Choosing the Right Gear for Adventure Photography
While many will argue that “it’s not the gear, it’s how you use it” that counts, we’d add that choosing the right equipment for adventure photography will make your life so much easier. Whether you’re hiking all day, or constantly on the go traveling, we’ve found having a lightweight, setup is ideal.
Besides photographing and sharing our own adventures, we’re also elopement photographers, so picking equipment that works well for adventure weddings has always been a priority.
Not every item on this list is brought on each trip, so this is just an overview.
Landscape Photography and Adventure Photography Camera Bodies
Christine has been shooting with Sony ever since getting into photography 8(ish) years ago, starting out with the NEX-5T, and then the A7RII. Christine initially went with the Sony mirrorless system because not only were the camera's lightweight, but at their price, they offered far more than the Nikon and Canon equivalents. Having lightweight camera bodies has always been important to us, since we spend so much time hauling our camera gear on the trail.
In 2021, we upgraded to shooting with two Sony A7IIIs, due to the faster autofocus and better capabilities for shooting video. Compared to the A7RIII, I (Christine) much prefer the A7III. The A7III has more accurate autofocus, faster continuous shooting, and I’ve found the colors easier to process in Lightroom.
GoPro Hero9 Black
At the end of 2020, we added the GoPro Hero9 Black to our collection with the hopes of using it for shooting more video. We often find ourselves in locations where there’s a lot of water or climbing up terrain that requires both hands. In these instances, rather than fiddling with our camera, we’d prefer to have a hands-free option that’s easy to use and small.

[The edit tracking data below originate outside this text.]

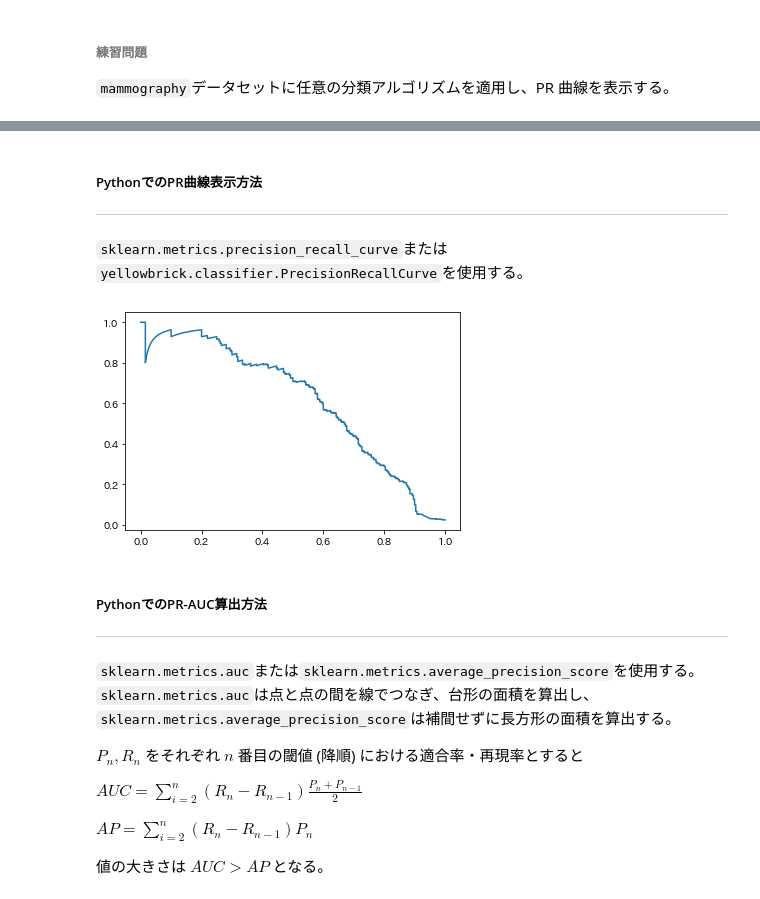
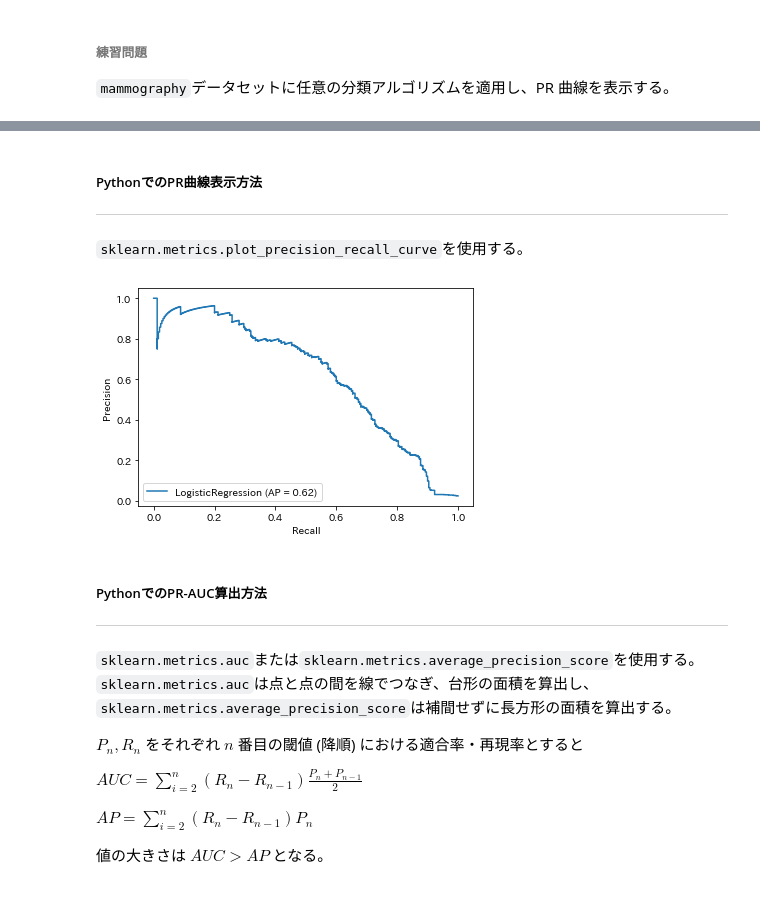
Before and after one commit to zukein/data-science-lecture, a Jupyter notebook: workspace/intermediate/imbalanced_data.ipynb, the cells around one changed output, grey strips where cells are left out. Drawn from its saved outputs; the diff is of its cells as text; code cells hidden in the pictures.

```diff
--- a/workspace/intermediate/imbalanced_data.ipynb
+++ b/workspace/intermediate/imbalanced_data.ipynb
@@ -419,5 +425,5 @@ plt.show()
 # %% [markdown]
 ##### PythonでのPR曲線表示方法
 ---
-`sklearn.metrics.precision_recall_curve`または`yellowbrick.classifier.PrecisionRecallCurve`を使用する。
+`sklearn.metrics.plot_precision_recall_curve`を使用する。
 # %%
@@ -425,9 +431,8 @@ metrics.precision_recall_curve??
-# %%
-pre, rec, _ = metrics.precision_recall_curve(pred['正解'], pred['確率'])
-plt.plot(rec, pre)
-plt.show()
-# %% [output]
-[figure, removed]
+# %%
+metrics.plot_precision_recall_curve(model, x, y)
+plt.show()
+# %% [output]
+[figure, added]
 # %% [markdown]
 ##### PythonでのPR-AUC算出方法
 ---
```
Also changed, not shown: parts of 17 cells of this notebook.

With that being said, we’ve barely used the GoPro. We haven’t taken a lot of time to find the best ways to mount the camera while scrambling or climbing via ferratas, so instead, we’ve wound up with a lot of unusable footage. We also don’t use the camera function on the GoPro This year, we’re hoping to spend more time learning to use it (and properly grade the footage), so we aren’t missing out on capturing interesting video.
Lenses for Adventure Photography
More important than the camera bodies, below you’ll find our lenses for adventure photography. All of these lenses are for the Sony E-mount. Lenses are one of your key investments, since focal length, and depth of field plays such a huge role in the overall look and feel of an image.
Tamron 17-28mm f/2.8
This past summer, we purchased the Tamron 17-28 mm. We got this lens, so we could have a solid, but budget-friendly, astrophotography lens. We also find ourselves in a lot of places where the mountains are so tall, our other lenses just weren’t wide enough to show off the scene. While we avoid using this lens for close-up portraits, we’ve loved implementing it into more landscape-oriented work.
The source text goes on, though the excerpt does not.